“One [use] would be to put these into domestic situations or it could be used in remote regions of the developing world,” said Dr Ieropoulos.

“The fuel cells we have used to charge a mobile phone with hold around 50ml of urine but the smallest we have had working in the laboratory hold 1ml, so we can make them a lot smaller.
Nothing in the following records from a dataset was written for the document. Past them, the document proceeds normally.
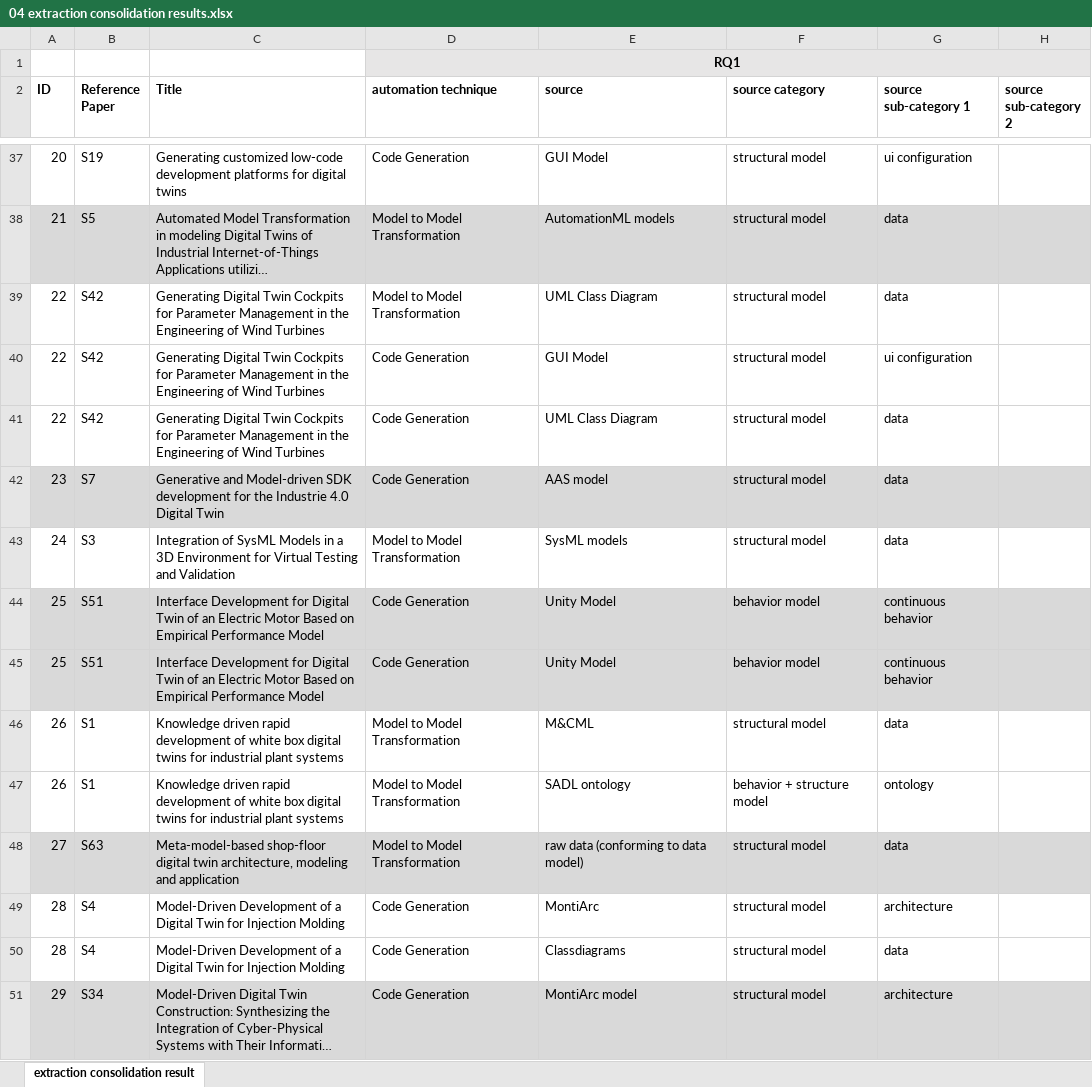
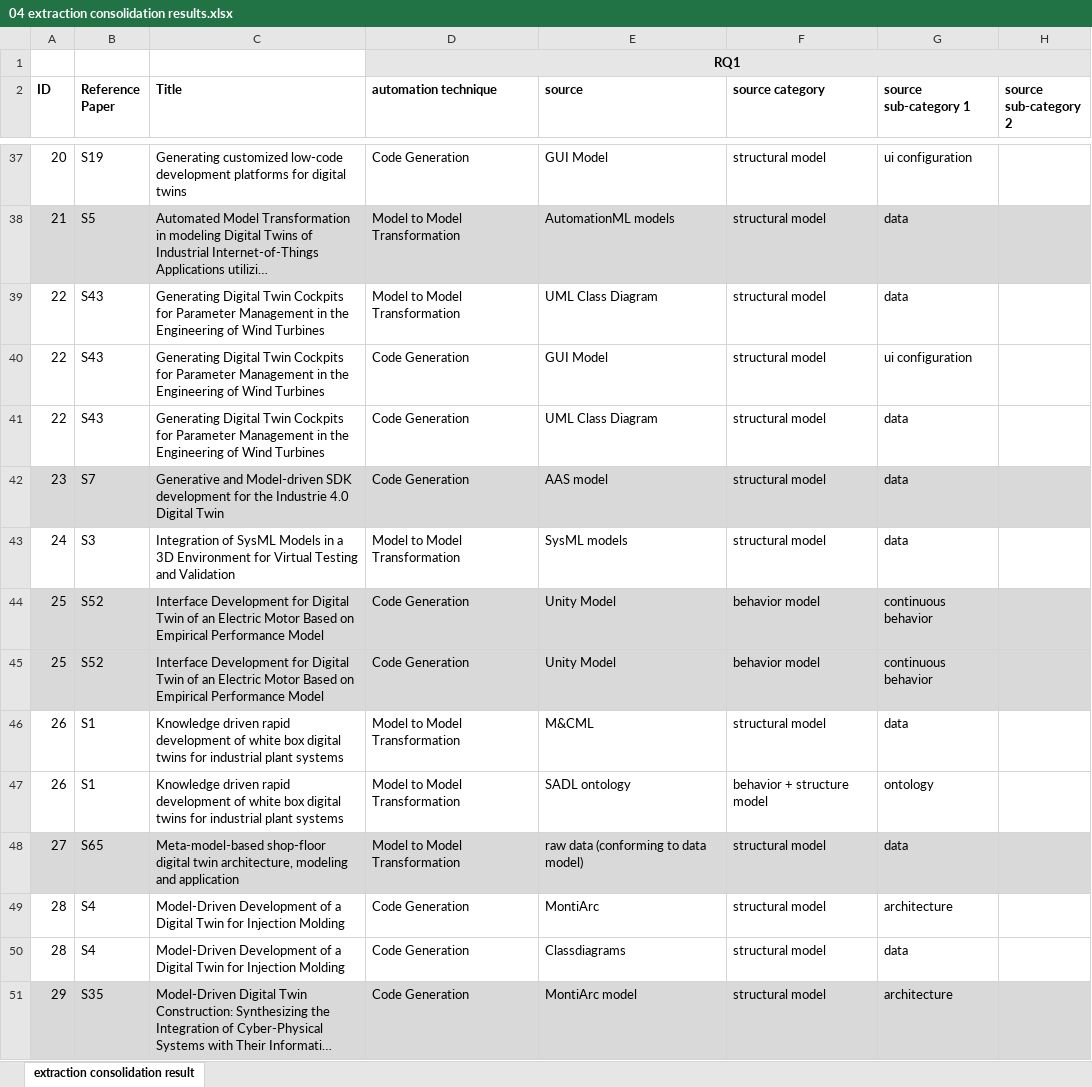
Before and after one commit to cdl-mint/mde4dts, an Excel workbook: 04 extraction consolidation results.xlsx, sheet extraction consolidation result, drawn as a sheet; only a part is shown, gaps mark what is left out; long unchanged cells end in …; values as stored, in another font and other column widths than the file's, no borders; the diff covers the shown part only; the diff names each change by its address in the sheet, - before the commit and + after, or states it on an @@ line.

Commit message:
update reference IDs after adding new papers

```diff
--- a/04 extraction consolidation results.xlsx (sheet extraction consolidation result)
+++ b/04 extraction consolidation results.xlsx (sheet extraction consolidation result)
-B39:B41 (Reference Paper): S42
+B39:B41 (Reference Paper): S43
-B44:B45 (Reference Paper): S51
+B44:B45 (Reference Paper): S52
-B48 (Reference Paper): S63
+B48 (Reference Paper): S65
-B51 (Reference Paper): S34
+B51 (Reference Paper): S35
```
Also changed, not shown: 78 edited cells and cell formats elsewhere in this sheet, 05 snowballing extraction results.xlsx.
Our aim is to have something that can be carried around easily.”

“The concept has been tested and it works – it’s now for us to develop and refine the process so that we can develop MFCs to fully charge a battery.”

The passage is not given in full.